→ **YOUR OBJECTIVE**: Below are the records; copy each line in which "What" occurs.

RECORD EXTRACTS: Begin

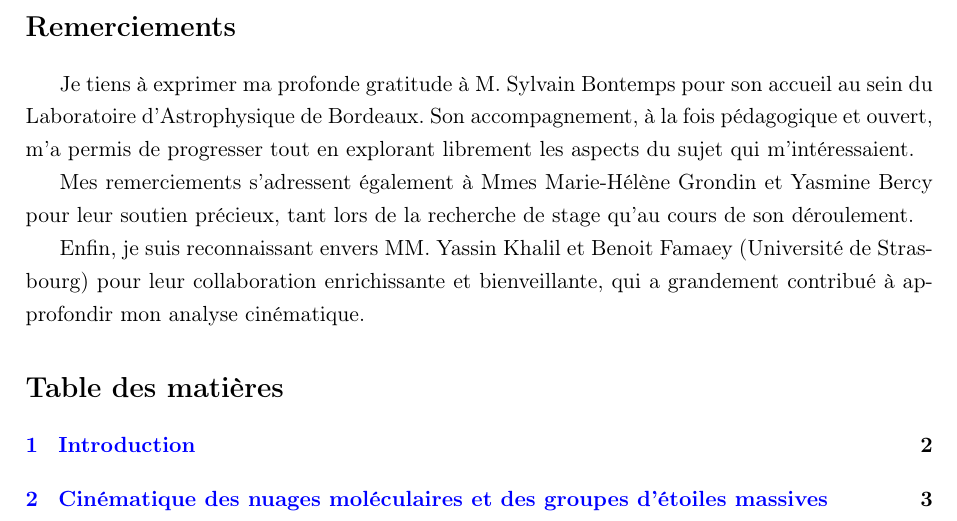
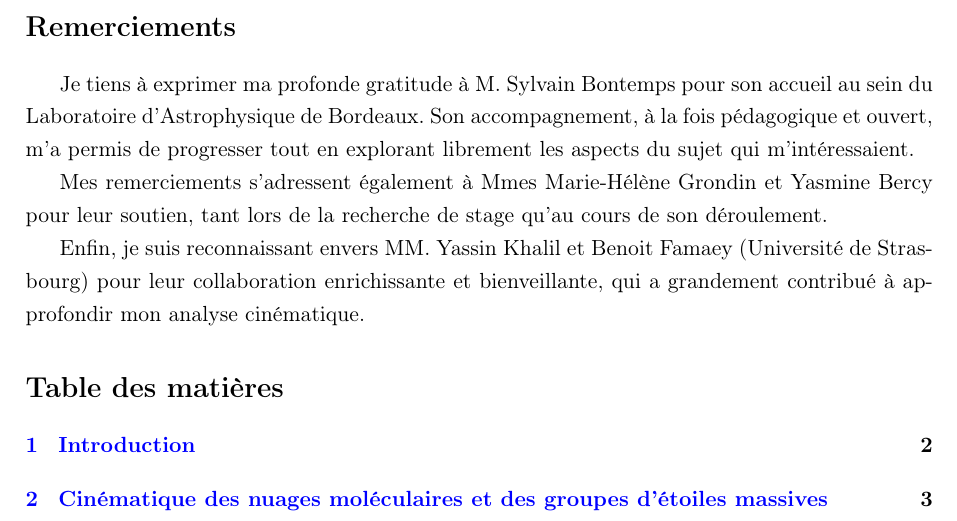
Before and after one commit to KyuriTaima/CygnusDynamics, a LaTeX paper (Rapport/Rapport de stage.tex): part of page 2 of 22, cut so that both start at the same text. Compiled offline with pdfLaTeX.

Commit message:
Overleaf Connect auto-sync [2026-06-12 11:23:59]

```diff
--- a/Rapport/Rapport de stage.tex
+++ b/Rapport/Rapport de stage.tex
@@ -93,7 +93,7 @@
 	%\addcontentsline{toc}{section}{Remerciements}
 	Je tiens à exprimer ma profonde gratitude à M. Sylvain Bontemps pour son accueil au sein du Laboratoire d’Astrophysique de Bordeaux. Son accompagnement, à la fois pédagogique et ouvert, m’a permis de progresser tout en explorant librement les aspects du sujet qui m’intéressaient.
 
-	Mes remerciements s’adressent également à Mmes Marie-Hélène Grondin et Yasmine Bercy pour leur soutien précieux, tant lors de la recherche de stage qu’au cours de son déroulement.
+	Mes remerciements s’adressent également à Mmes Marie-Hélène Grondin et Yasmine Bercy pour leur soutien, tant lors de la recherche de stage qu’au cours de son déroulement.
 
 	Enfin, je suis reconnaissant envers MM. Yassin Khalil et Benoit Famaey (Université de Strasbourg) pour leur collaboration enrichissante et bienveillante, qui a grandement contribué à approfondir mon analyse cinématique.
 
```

RECORD EXTRACTS: End
RECORD EXTRACTS: Begin

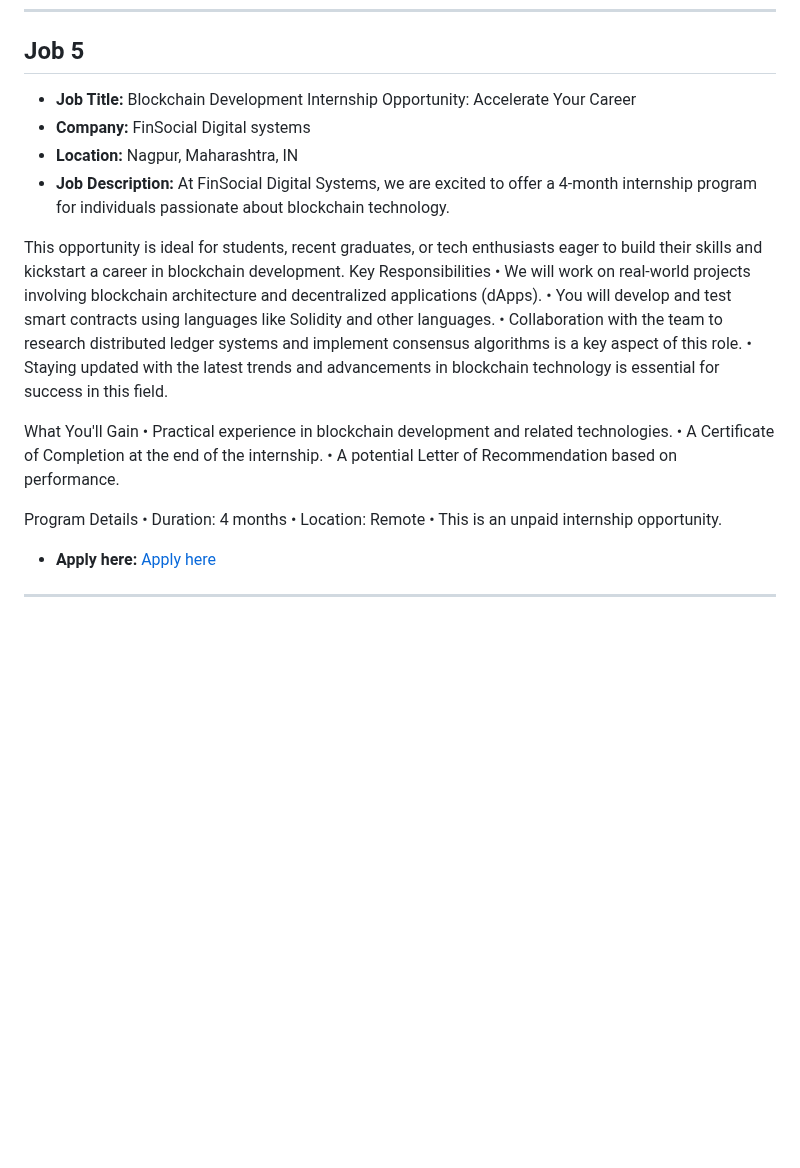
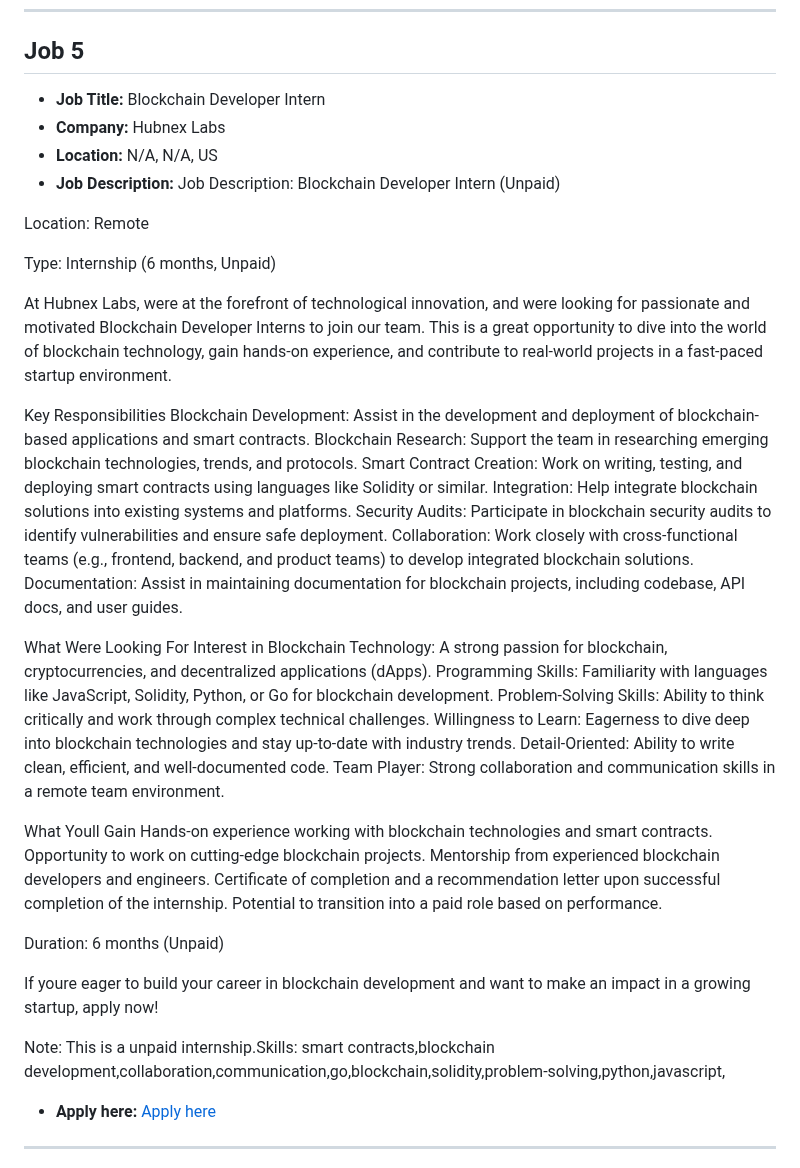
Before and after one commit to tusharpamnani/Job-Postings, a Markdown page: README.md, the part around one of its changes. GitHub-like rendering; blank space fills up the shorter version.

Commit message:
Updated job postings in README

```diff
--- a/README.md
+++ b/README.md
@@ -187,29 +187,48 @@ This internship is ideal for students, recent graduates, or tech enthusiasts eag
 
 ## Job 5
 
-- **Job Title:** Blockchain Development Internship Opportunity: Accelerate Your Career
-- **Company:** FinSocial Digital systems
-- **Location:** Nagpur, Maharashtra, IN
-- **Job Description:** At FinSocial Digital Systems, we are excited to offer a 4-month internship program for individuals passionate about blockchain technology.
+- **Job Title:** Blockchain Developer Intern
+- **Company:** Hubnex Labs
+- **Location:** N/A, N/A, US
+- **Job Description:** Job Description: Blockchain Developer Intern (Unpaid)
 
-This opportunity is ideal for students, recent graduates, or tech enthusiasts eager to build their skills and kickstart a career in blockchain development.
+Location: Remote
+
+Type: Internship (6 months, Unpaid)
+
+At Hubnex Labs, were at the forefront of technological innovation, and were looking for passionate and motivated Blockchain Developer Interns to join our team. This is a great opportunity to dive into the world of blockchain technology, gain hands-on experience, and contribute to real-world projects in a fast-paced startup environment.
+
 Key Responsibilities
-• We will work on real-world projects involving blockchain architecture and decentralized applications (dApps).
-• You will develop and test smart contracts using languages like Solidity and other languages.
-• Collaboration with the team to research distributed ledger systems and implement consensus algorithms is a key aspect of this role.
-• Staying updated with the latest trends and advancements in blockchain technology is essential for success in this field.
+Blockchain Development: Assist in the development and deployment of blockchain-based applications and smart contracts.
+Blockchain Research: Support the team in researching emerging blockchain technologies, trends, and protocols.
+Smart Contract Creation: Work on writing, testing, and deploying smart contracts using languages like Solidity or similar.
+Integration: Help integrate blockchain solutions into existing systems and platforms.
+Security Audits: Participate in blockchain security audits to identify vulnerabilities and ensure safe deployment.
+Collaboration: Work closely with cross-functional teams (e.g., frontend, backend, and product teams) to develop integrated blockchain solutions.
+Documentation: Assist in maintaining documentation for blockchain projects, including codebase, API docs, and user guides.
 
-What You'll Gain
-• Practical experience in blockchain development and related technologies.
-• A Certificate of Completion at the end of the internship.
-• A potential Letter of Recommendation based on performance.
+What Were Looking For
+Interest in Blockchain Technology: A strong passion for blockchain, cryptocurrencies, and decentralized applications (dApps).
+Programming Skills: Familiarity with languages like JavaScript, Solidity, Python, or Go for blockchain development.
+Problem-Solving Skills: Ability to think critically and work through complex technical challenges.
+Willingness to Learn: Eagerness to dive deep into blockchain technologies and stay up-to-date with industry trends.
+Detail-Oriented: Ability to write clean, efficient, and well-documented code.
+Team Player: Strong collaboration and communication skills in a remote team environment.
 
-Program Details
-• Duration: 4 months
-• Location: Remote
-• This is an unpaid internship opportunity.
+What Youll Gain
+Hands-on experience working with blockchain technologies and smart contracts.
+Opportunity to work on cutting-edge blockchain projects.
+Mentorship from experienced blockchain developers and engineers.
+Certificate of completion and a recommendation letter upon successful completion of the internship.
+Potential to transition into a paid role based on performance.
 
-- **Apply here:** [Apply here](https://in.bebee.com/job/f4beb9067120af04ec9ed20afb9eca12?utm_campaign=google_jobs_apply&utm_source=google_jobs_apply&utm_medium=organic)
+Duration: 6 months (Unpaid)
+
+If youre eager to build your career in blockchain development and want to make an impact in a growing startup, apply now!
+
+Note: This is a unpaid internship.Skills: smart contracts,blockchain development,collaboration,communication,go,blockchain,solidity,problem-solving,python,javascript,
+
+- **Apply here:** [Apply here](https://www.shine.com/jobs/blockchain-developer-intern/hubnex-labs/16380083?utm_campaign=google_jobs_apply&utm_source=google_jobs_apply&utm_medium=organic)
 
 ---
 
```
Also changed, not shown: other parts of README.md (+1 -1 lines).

RECORD EXTRACTS: End

→ **OUTPUT OF THE TASK**:
-What You'll Gain
+What Were Looking For
+What Youll Gain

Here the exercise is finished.